Dataset entries section start
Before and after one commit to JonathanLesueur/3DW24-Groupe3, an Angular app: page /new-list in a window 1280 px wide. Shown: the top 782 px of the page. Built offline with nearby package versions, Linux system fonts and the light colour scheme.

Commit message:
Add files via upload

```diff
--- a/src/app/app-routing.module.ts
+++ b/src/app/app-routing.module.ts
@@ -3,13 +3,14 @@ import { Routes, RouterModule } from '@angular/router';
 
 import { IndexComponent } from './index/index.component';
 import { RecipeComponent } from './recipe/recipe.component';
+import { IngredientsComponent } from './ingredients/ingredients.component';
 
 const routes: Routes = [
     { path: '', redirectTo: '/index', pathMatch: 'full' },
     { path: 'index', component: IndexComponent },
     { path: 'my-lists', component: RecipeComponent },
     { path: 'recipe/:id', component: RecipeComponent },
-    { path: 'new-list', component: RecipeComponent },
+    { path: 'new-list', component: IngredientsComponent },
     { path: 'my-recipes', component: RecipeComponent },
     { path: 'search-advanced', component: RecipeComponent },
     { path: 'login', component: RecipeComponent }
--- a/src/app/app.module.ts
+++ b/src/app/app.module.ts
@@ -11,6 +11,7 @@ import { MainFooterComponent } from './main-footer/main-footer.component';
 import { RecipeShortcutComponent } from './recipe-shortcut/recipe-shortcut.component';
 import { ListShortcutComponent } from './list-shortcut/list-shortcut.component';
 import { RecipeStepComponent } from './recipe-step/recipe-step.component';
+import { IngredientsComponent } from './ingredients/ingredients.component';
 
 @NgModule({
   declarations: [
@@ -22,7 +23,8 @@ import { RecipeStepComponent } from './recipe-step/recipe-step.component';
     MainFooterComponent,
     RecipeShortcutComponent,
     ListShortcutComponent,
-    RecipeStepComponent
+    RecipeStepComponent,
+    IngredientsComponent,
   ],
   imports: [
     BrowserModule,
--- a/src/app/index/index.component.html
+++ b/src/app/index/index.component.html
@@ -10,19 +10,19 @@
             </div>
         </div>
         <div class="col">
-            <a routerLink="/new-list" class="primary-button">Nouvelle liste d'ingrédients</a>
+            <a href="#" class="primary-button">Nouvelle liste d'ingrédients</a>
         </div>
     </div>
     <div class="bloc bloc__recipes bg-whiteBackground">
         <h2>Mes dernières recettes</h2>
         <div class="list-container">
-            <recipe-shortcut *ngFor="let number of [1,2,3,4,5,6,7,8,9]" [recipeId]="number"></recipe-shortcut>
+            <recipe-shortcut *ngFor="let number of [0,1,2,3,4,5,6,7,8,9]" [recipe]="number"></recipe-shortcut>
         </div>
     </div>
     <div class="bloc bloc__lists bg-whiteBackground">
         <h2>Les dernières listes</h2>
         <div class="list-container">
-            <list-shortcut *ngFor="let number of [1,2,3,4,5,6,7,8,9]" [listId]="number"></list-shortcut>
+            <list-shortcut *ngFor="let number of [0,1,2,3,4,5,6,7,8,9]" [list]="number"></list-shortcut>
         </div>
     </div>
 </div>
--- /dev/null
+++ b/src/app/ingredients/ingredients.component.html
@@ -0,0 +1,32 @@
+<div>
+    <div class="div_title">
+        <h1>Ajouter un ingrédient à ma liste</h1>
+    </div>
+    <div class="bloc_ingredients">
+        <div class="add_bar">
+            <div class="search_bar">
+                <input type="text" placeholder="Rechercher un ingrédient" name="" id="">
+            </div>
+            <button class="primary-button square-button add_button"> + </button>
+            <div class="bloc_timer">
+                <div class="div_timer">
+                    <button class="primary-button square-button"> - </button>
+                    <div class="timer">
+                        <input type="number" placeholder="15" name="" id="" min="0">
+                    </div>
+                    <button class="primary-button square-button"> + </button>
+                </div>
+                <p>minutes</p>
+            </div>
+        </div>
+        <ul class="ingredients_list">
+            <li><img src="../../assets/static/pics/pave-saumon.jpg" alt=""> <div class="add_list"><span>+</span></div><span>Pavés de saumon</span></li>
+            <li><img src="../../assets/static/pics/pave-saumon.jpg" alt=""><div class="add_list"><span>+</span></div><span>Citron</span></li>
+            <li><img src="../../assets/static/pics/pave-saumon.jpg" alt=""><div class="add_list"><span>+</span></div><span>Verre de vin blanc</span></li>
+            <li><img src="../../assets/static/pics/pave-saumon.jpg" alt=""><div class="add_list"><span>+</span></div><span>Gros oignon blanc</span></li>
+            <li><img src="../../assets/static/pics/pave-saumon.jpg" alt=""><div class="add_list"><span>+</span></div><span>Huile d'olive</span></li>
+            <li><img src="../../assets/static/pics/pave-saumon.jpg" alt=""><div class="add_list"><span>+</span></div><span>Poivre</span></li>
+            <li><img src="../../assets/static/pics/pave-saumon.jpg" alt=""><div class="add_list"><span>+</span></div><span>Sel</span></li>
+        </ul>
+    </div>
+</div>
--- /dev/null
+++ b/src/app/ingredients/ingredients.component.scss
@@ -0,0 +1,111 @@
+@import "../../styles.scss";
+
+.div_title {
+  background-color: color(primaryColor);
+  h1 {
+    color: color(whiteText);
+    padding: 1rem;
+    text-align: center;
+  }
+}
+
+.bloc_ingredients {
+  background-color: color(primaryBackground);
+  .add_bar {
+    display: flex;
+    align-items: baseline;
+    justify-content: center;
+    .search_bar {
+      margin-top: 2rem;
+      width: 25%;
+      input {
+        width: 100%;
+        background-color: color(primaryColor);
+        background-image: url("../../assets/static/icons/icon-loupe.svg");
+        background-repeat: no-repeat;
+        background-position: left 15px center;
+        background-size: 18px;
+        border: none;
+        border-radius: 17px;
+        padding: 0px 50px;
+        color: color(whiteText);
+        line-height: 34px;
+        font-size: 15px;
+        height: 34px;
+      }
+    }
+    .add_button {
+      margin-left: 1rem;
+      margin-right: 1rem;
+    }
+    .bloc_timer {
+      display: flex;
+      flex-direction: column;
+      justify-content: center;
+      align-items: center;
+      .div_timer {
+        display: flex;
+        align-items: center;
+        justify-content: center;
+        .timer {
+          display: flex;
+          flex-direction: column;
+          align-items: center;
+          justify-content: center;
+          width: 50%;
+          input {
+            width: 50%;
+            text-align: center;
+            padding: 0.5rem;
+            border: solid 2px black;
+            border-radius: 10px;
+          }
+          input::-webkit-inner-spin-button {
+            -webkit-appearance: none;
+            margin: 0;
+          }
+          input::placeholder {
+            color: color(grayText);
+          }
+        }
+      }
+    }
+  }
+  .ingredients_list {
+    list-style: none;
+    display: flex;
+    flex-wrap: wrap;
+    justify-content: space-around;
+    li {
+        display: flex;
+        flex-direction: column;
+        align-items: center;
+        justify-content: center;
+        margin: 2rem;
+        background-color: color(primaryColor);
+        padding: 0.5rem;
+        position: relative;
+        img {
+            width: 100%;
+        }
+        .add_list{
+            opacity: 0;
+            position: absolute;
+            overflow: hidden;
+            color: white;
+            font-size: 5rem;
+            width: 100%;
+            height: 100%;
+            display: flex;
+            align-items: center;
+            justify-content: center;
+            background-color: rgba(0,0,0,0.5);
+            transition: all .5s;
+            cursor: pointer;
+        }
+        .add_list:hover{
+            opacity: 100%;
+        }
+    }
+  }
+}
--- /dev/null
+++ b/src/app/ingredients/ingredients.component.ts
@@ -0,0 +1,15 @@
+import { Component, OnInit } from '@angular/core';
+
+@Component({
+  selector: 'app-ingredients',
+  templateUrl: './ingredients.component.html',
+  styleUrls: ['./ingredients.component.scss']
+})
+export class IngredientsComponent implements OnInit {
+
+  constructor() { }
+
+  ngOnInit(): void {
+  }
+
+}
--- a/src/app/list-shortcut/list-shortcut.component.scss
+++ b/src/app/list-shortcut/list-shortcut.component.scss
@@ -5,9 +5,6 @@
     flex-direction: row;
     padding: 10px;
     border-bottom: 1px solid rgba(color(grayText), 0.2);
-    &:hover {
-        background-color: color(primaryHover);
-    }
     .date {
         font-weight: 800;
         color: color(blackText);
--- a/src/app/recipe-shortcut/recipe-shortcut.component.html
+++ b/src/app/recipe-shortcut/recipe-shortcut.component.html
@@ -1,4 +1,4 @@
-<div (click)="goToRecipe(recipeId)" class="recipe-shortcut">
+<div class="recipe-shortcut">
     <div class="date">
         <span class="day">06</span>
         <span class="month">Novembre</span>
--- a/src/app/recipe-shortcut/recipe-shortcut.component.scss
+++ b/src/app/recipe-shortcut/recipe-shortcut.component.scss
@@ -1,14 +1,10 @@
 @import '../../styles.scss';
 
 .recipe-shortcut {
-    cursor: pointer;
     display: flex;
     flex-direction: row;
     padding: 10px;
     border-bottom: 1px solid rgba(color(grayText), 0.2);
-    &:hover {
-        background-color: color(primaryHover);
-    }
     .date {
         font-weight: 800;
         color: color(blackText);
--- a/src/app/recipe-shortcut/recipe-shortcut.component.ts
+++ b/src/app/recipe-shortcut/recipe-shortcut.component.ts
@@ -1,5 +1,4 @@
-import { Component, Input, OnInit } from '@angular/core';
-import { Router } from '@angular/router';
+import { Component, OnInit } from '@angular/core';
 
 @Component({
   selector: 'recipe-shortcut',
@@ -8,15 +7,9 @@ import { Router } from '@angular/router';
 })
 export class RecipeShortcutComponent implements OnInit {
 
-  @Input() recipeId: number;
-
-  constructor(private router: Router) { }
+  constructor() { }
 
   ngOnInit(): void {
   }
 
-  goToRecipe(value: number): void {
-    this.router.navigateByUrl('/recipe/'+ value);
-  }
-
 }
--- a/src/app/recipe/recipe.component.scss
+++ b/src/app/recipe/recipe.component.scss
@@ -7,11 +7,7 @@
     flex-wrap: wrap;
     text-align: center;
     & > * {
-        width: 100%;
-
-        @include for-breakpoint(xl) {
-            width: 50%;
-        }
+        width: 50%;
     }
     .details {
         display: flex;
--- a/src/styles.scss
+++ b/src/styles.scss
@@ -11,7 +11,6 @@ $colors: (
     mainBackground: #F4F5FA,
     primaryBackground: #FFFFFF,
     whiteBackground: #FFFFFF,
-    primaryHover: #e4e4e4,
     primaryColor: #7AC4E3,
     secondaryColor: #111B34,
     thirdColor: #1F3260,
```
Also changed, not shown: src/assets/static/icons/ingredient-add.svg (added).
Dataset entries section end
Dataset entries section start
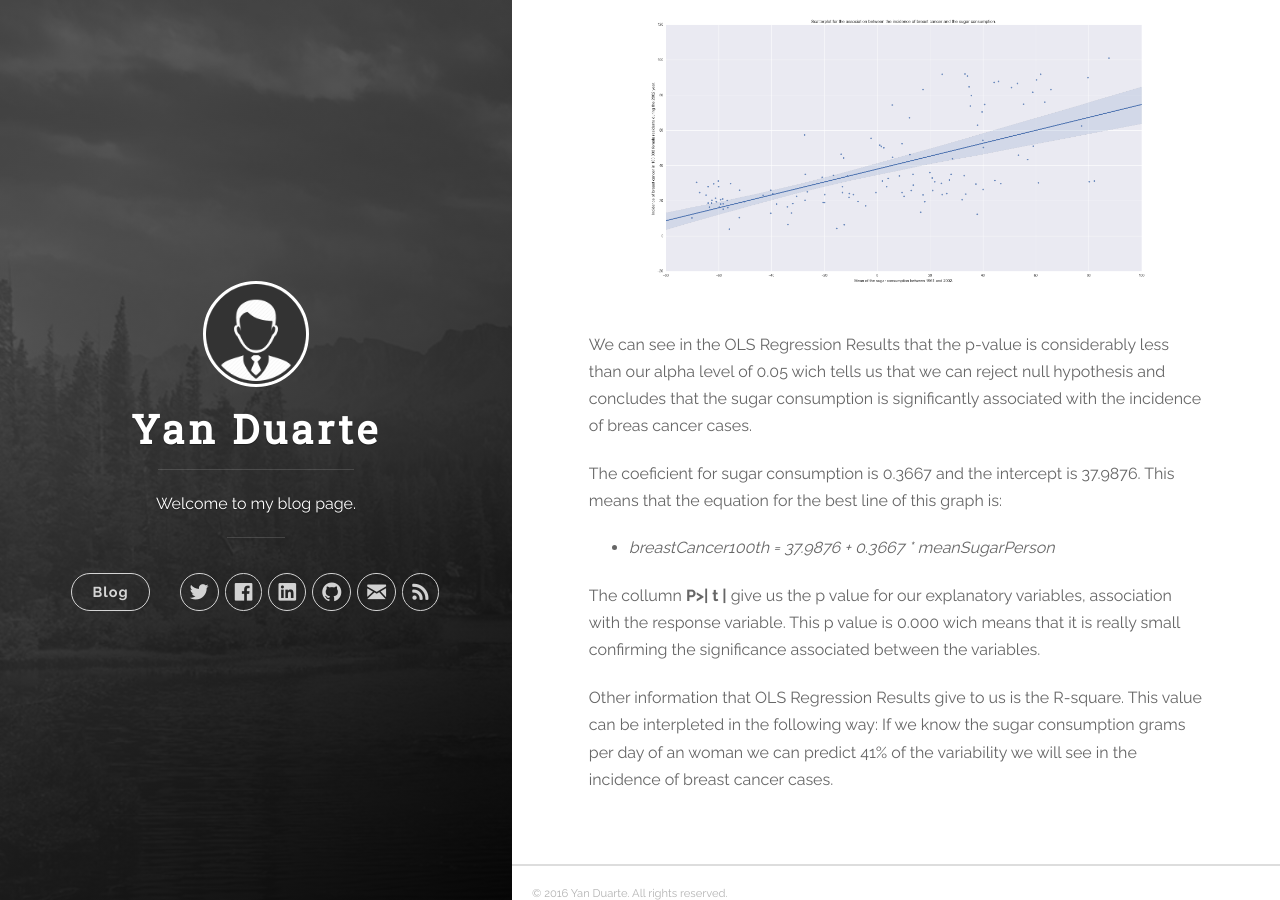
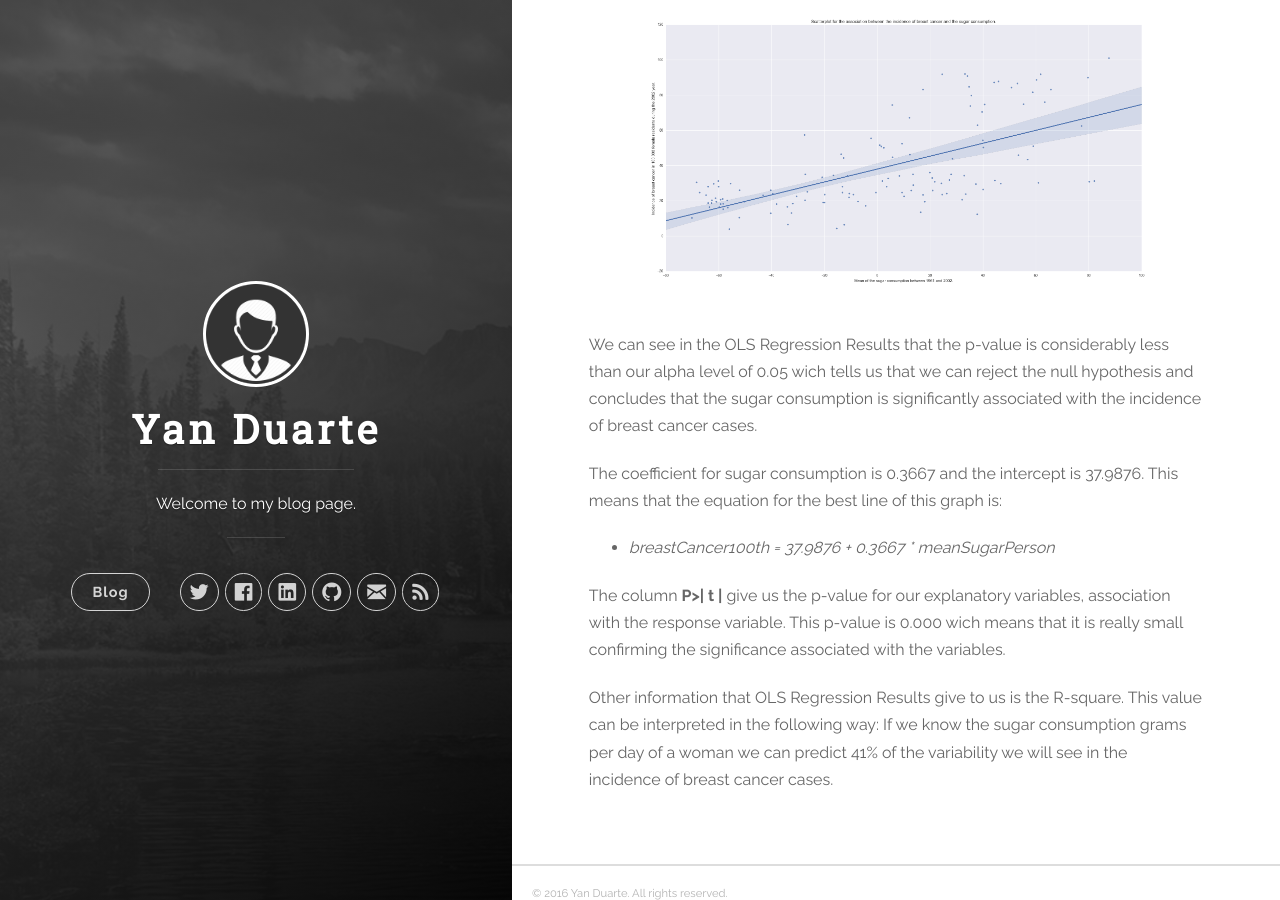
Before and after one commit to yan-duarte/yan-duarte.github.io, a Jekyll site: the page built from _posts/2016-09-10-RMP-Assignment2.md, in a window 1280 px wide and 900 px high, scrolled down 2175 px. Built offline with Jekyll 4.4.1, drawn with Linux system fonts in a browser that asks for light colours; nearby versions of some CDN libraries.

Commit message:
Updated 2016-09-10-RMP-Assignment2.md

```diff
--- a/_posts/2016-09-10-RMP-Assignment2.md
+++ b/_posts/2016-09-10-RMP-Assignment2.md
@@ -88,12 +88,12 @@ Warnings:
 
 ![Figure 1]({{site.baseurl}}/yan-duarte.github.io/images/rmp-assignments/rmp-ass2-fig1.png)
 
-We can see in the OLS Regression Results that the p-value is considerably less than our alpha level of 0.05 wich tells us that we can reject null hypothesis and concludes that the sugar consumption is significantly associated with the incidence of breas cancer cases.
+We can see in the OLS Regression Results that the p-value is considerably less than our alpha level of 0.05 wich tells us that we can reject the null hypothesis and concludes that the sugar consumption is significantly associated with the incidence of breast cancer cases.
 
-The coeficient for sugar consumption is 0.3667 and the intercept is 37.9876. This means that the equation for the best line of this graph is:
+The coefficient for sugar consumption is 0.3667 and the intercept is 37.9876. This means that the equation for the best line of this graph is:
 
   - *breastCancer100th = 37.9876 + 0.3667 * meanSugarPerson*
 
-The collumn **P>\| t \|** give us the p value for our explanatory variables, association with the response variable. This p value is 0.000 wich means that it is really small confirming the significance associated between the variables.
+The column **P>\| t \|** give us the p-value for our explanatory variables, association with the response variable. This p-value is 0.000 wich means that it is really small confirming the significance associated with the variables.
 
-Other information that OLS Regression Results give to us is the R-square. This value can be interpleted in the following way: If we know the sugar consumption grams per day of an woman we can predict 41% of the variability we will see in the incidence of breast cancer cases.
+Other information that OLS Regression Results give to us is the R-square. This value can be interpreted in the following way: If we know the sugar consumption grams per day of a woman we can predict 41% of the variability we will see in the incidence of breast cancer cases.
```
Dataset entries section end
▶ _Activity_: Lines that contain "radius" are to be copied from the records above.

▶ _Task answer_:
+        border-radius: 17px;
+            border-radius: 10px;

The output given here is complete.